PARIS - Senegal struck a deal with wealthier countries on Thursday that will see it get an initial 2.5 billion euros ($2.74 billion) in finance to develop renewable energy and speed up its transition to a low-carbon economy.

The Senegal Just Energy Transition Partnership (JETP), backed by France, Germany, the European Union, the United Kingdom and Canada, comes as richer countries are urged to do more to help poorer peers in the fight against climate change.

The money will be used to help Senegal achieve its target of 40% of installed capacity from renewable energies by 2030, and a draft investment plan will be finalised within 12 months. "We think that if this is mobilised we can achieve, if not exceed this objective," Sall said at the Summit for a New Global Financial Pact in Paris, adding that renewable energy currently accounts for 31% of Senegal's capacity.

So-called JETPs, spearheaded by a deal with South Africa at a U.N. summit in 2021, have emerged as a key mechanism for mobilising public and private finance to help developing countries shift away from fossil fuels.

The rich, heavy emitting nations providing the finance in these deals are increasingly under pressure to help poorer countries speed up their transition to cleaner energy and to manage the effects of climate change.

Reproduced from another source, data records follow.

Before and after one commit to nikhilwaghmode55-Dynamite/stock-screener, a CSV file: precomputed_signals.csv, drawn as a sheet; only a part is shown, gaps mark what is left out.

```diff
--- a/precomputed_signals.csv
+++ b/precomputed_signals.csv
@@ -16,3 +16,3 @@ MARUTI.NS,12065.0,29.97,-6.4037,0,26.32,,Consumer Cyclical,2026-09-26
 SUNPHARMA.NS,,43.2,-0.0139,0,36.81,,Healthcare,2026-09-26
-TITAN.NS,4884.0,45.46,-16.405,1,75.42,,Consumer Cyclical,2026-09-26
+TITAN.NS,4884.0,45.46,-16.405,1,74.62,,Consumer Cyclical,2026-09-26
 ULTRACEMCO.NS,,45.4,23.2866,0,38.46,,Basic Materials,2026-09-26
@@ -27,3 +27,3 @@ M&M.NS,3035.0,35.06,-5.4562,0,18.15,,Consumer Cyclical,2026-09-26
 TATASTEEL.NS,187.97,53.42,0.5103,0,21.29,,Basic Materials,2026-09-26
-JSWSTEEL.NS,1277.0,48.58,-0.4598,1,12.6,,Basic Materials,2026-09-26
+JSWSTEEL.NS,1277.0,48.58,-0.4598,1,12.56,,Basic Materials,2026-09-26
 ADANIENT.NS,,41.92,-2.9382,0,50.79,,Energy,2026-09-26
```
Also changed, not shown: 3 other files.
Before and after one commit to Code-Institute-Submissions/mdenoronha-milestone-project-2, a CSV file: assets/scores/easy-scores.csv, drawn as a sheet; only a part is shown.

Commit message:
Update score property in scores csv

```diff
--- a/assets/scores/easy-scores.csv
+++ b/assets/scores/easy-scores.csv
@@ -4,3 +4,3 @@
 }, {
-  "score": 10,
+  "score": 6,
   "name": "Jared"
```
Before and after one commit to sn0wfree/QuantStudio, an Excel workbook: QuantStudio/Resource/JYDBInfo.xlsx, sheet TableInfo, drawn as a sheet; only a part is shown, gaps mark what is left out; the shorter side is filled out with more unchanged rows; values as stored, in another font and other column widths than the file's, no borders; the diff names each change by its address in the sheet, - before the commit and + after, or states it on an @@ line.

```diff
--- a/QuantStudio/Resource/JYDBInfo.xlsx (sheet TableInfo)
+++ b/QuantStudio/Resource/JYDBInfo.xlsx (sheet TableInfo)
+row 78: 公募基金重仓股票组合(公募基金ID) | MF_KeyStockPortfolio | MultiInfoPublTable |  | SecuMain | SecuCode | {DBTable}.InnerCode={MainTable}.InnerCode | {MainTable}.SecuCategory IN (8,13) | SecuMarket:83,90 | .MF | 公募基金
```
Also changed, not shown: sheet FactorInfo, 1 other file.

The agreement with Senegal is the fourth JETP and follows deals with Indonesia, Vietnam and South Africa. The JETP with Senegal was being negotiated at the UN COP27 climate summit held in Egypt in November last year.

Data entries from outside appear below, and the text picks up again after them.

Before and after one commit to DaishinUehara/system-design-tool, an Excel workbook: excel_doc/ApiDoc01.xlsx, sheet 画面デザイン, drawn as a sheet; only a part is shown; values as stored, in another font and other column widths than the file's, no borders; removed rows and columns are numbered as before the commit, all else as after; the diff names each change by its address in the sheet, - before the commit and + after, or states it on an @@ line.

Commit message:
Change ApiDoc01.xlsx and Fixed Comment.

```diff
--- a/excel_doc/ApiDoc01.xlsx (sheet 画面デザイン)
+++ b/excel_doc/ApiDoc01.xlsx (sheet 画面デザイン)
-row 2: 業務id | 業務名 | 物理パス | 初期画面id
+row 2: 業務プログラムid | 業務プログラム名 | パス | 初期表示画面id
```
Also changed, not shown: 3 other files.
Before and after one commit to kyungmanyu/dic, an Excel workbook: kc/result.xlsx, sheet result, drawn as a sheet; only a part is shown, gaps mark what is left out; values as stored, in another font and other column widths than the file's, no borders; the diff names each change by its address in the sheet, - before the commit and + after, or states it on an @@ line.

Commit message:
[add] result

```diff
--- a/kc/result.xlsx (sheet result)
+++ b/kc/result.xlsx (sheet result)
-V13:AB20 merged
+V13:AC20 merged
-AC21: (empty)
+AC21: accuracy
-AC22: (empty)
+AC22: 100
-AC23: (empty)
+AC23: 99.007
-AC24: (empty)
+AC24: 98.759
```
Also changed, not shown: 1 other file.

The $20 billion agreement last year to help Indonesia shut coal power plants was the biggest so far.

According to Thursday's statement, international partners and multi-lateral development banks will mobilise the 2.55 billion euros for Senegal in new and additional financing over an initial period of three to five years, starting this year.

More financing may be mobilised during and beyond this period to support Senegal's ambitions, it added.

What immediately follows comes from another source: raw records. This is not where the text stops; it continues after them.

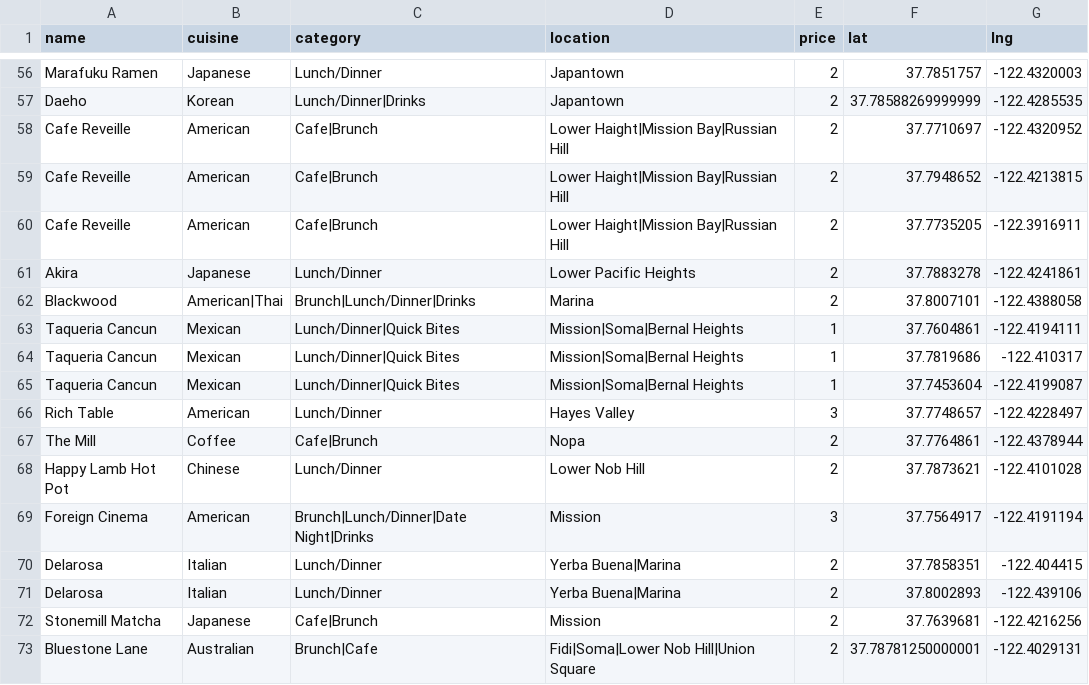
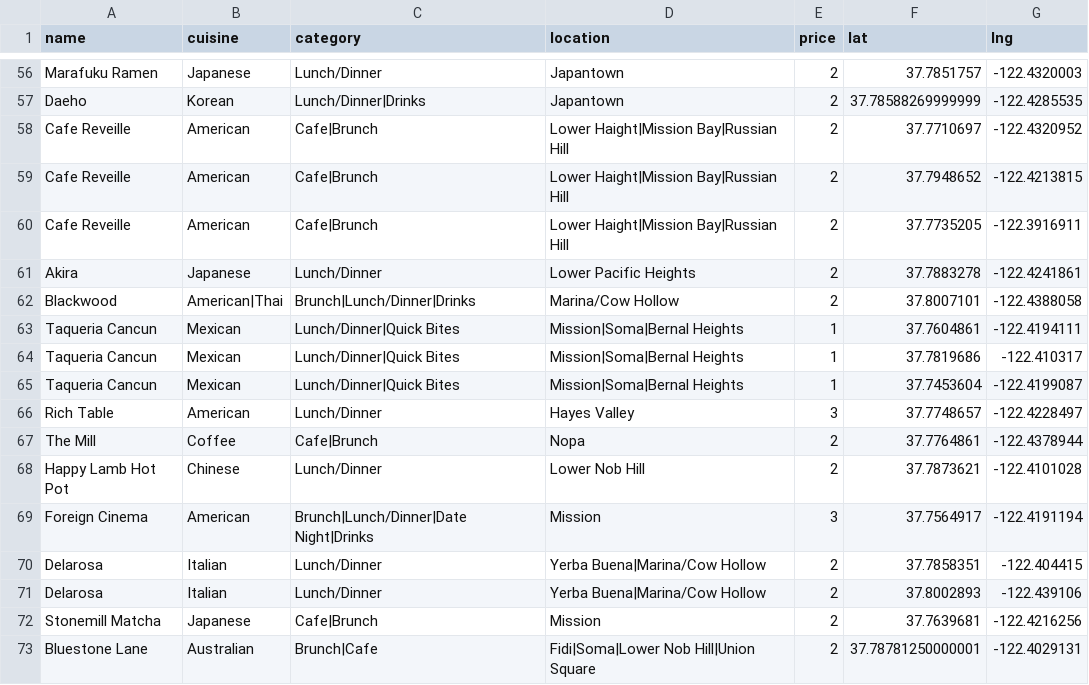
Before and after one commit to clawang/bon-viveur, a CSV file: static/media/sfRestaurants.145c12e7.csv (was static/media/sfRestaurants.a7694c7b.csv), drawn as a sheet; only a part is shown, gaps mark what is left out; the diff covers the shown part only.

```diff
--- a/static/media/sfRestaurants.a7694c7b.csv
+++ b/static/media/sfRestaurants.145c12e7.csv
@@ -61,3 +61,3 @@ Cafe Reveille,American,Cafe|Brunch,Lower Haight|Mission Bay|Russian Hill,2,37.77
 Akira,Japanese,Lunch/Dinner,Lower Pacific Heights,2,37.7883278,-122.4241861
-Blackwood,American|Thai,Brunch|Lunch/Dinner|Drinks,Marina,2,37.8007101,-122.4388058
+Blackwood,American|Thai,Brunch|Lunch/Dinner|Drinks,Marina/Cow Hollow,2,37.8007101,-122.4388058
 Taqueria Cancun,Mexican,Lunch/Dinner|Quick Bites,Mission|Soma|Bernal Heights,1,37.7604861,-122.4194111
@@ -69,4 +69,4 @@ Happy Lamb Hot Pot,Chinese,Lunch/Dinner,Lower Nob Hill,2,37.7873621,-122.4101028
 Foreign Cinema,American,Brunch|Lunch/Dinner|Date Night|Drinks,Mission,3,37.7564917,-122.4191194
-Delarosa,Italian,Lunch/Dinner,Yerba Buena|Marina,2,37.7858351,-122.404415
-Delarosa,Italian,Lunch/Dinner,Yerba Buena|Marina,2,37.8002893,-122.439106
+Delarosa,Italian,Lunch/Dinner,Yerba Buena|Marina/Cow Hollow,2,37.7858351,-122.404415
+Delarosa,Italian,Lunch/Dinner,Yerba Buena|Marina/Cow Hollow,2,37.8002893,-122.439106
 Stonemill Matcha,Japanese,Cafe|Brunch,Mission,2,37.7639681,-122.4216256
```
Also changed, not shown: 13 added rows and 8 edited cells elsewhere in this file, 6 other files.
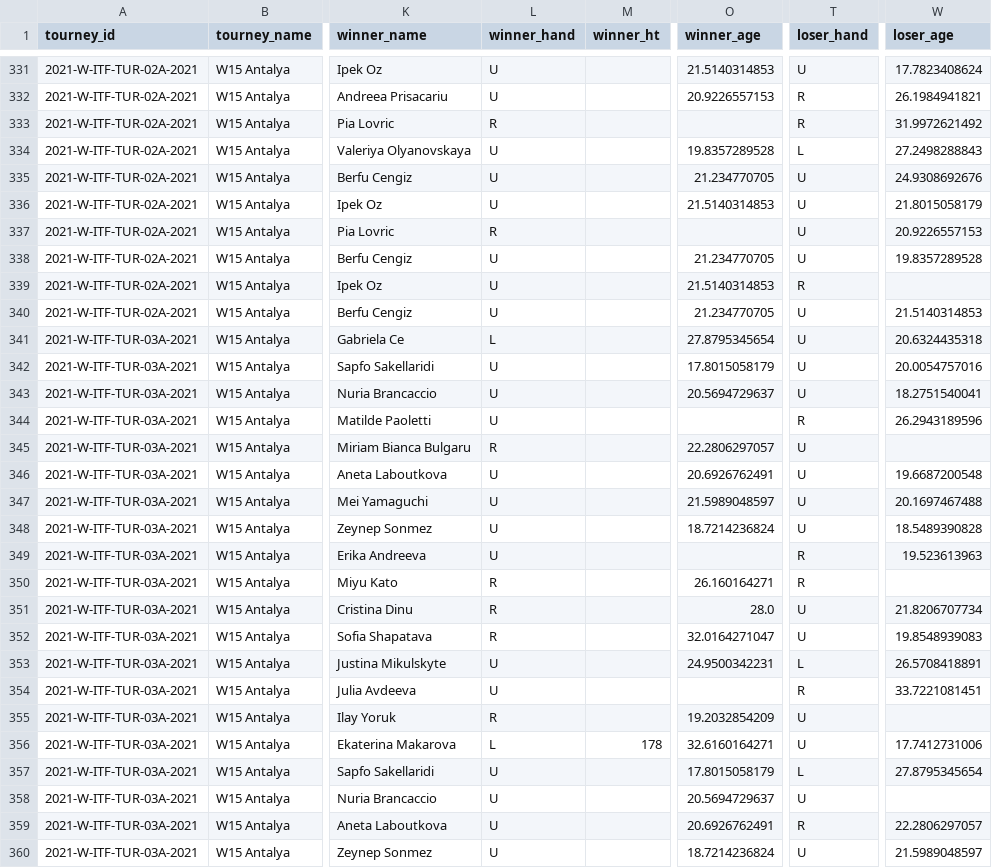
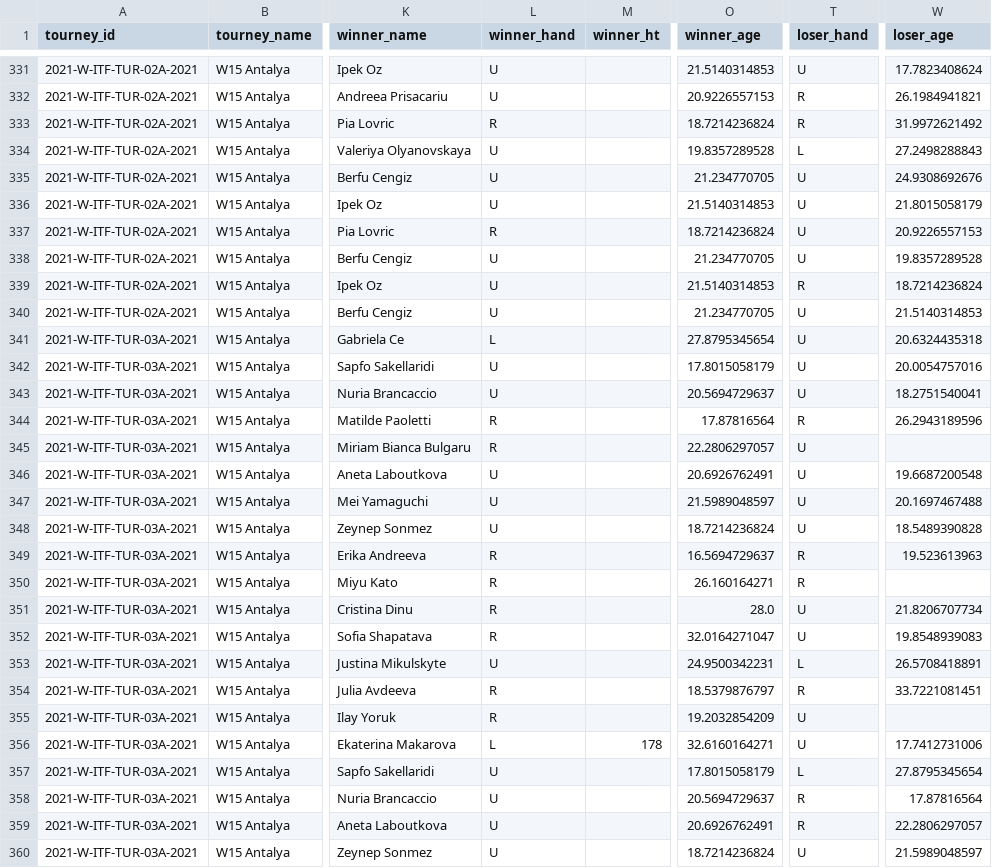
Before and after one commit to JeffSackmann/tennis_wta, a CSV file: wta_matches_qual_itf_2021.csv, drawn as a sheet; only a part is shown, gaps mark what is left out; the diff covers the shown part only; the diff names each change by its address in the sheet, - before the commit and + after, or states it on an @@ line.

```diff
--- a/wta_matches_qual_itf_2021.csv
+++ b/wta_matches_qual_itf_2021.csv
-O333 (winner_age): (empty)
+O333 (winner_age): 18.7214236824
-O337 (winner_age): (empty)
+O337 (winner_age): 18.7214236824
-W339 (loser_age): (empty)
+W339 (loser_age): 18.7214236824
-L344 (winner_hand): U
+L344 (winner_hand): R
-O344 (winner_age): (empty)
+O344 (winner_age): 17.87816564
-L349 (winner_hand): U
+L349 (winner_hand): R
-O349 (winner_age): (empty)
+O349 (winner_age): 16.5694729637
-L354 (winner_hand): U
+L354 (winner_hand): R
-O354 (winner_age): (empty)
+O354 (winner_age): 18.5379876797
-T358 (loser_hand): U
+T358 (loser_hand): R
-W358 (loser_age): (empty)
+W358 (loser_age): 17.87816564
```
Also changed, not shown: 138 edited cells elsewhere in this file, 4 other files.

"The current global financing system is not adequate," said Sall, who also bemoaned the cost of credit, calling on multi-lateral development banks to take into consideration current issues such as climate change and the high debts of low-income countries.

($1 = 0.9112 euros) (Reporting by Elizabeth Pineau and John Irish Additional reporting by Tommy Reggiori Wilkes Editing by Simon Jessop and Sharon Singleton)